AVAILABLE DATA:
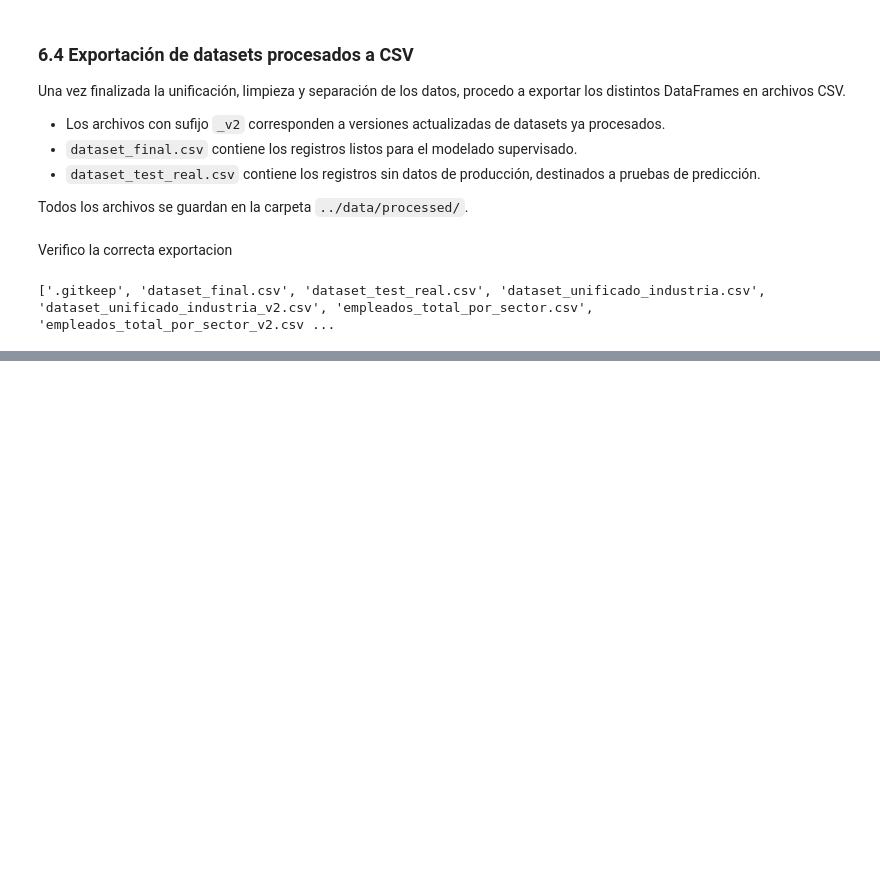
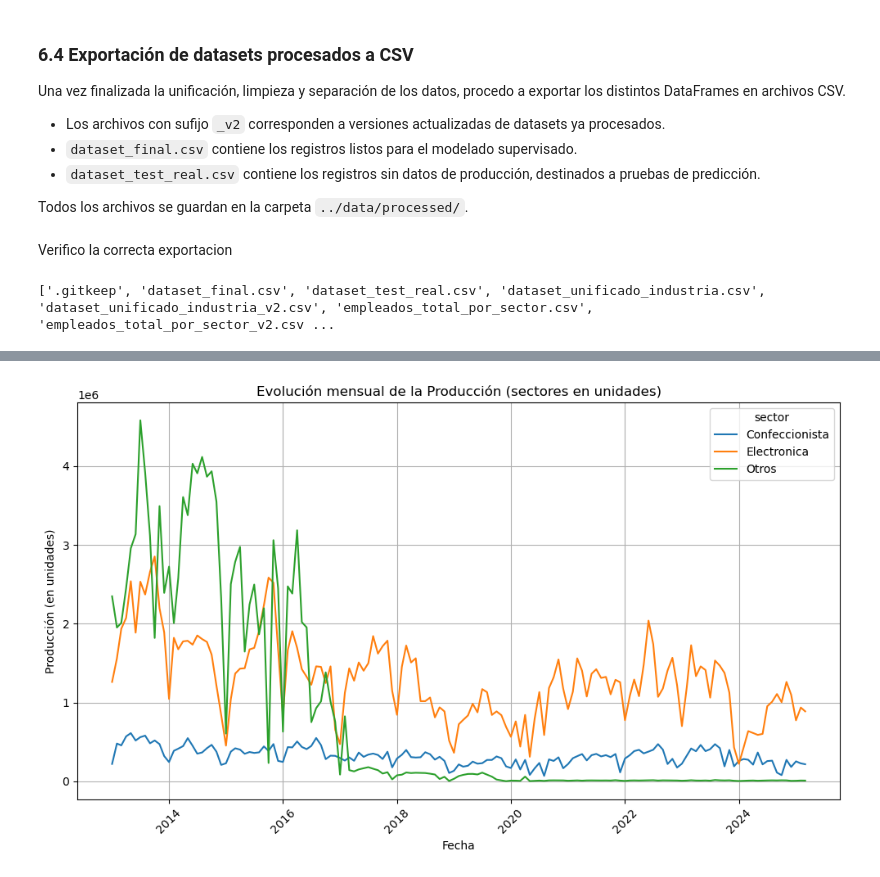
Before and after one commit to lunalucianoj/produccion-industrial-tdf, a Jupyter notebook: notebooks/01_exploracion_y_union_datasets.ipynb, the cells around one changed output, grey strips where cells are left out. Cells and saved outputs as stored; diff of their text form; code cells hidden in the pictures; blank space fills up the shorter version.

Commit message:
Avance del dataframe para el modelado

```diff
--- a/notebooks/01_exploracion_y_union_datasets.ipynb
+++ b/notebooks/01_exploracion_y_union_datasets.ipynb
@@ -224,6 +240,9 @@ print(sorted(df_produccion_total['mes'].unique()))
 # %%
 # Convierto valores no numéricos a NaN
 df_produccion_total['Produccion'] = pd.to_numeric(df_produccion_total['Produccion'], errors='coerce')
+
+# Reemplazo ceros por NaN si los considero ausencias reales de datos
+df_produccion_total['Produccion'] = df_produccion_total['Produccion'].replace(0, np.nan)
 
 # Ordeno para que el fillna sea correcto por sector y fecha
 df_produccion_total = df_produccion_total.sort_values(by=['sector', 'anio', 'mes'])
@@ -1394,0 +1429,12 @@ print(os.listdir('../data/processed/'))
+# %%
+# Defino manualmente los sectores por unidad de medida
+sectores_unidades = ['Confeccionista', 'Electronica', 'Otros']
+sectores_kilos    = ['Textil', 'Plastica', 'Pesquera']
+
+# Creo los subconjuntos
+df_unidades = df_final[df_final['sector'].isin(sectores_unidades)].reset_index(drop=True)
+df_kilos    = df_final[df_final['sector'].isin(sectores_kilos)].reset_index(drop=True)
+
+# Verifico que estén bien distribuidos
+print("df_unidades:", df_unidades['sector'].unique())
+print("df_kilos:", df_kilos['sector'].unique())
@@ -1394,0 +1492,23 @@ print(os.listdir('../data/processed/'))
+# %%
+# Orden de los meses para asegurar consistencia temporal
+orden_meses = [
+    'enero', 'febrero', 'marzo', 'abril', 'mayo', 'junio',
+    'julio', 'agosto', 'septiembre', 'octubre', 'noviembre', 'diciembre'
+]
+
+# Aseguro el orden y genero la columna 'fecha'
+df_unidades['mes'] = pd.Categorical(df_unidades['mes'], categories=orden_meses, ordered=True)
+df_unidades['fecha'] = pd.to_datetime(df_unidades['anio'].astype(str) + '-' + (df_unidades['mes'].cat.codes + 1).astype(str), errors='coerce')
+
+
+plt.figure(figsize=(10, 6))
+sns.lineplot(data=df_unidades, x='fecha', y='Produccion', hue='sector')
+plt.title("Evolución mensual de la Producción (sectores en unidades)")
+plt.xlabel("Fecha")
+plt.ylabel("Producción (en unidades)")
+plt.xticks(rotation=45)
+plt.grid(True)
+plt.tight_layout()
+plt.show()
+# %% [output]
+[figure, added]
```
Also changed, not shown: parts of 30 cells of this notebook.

EXERCISE GOAL: Search the data above for the word "True" and show every line that has it.

ANSWER TO THIS TASK:
+df_unidades = df_final[df_final['sector'].isin(sectores_unidades)].reset_index(drop=True)
+df_kilos    = df_final[df_final['sector'].isin(sectores_kilos)].reset_index(drop=True)
+df_unidades['mes'] = pd.Categorical(df_unidades['mes'], categories=orden_meses, ordered=True)
+plt.grid(True)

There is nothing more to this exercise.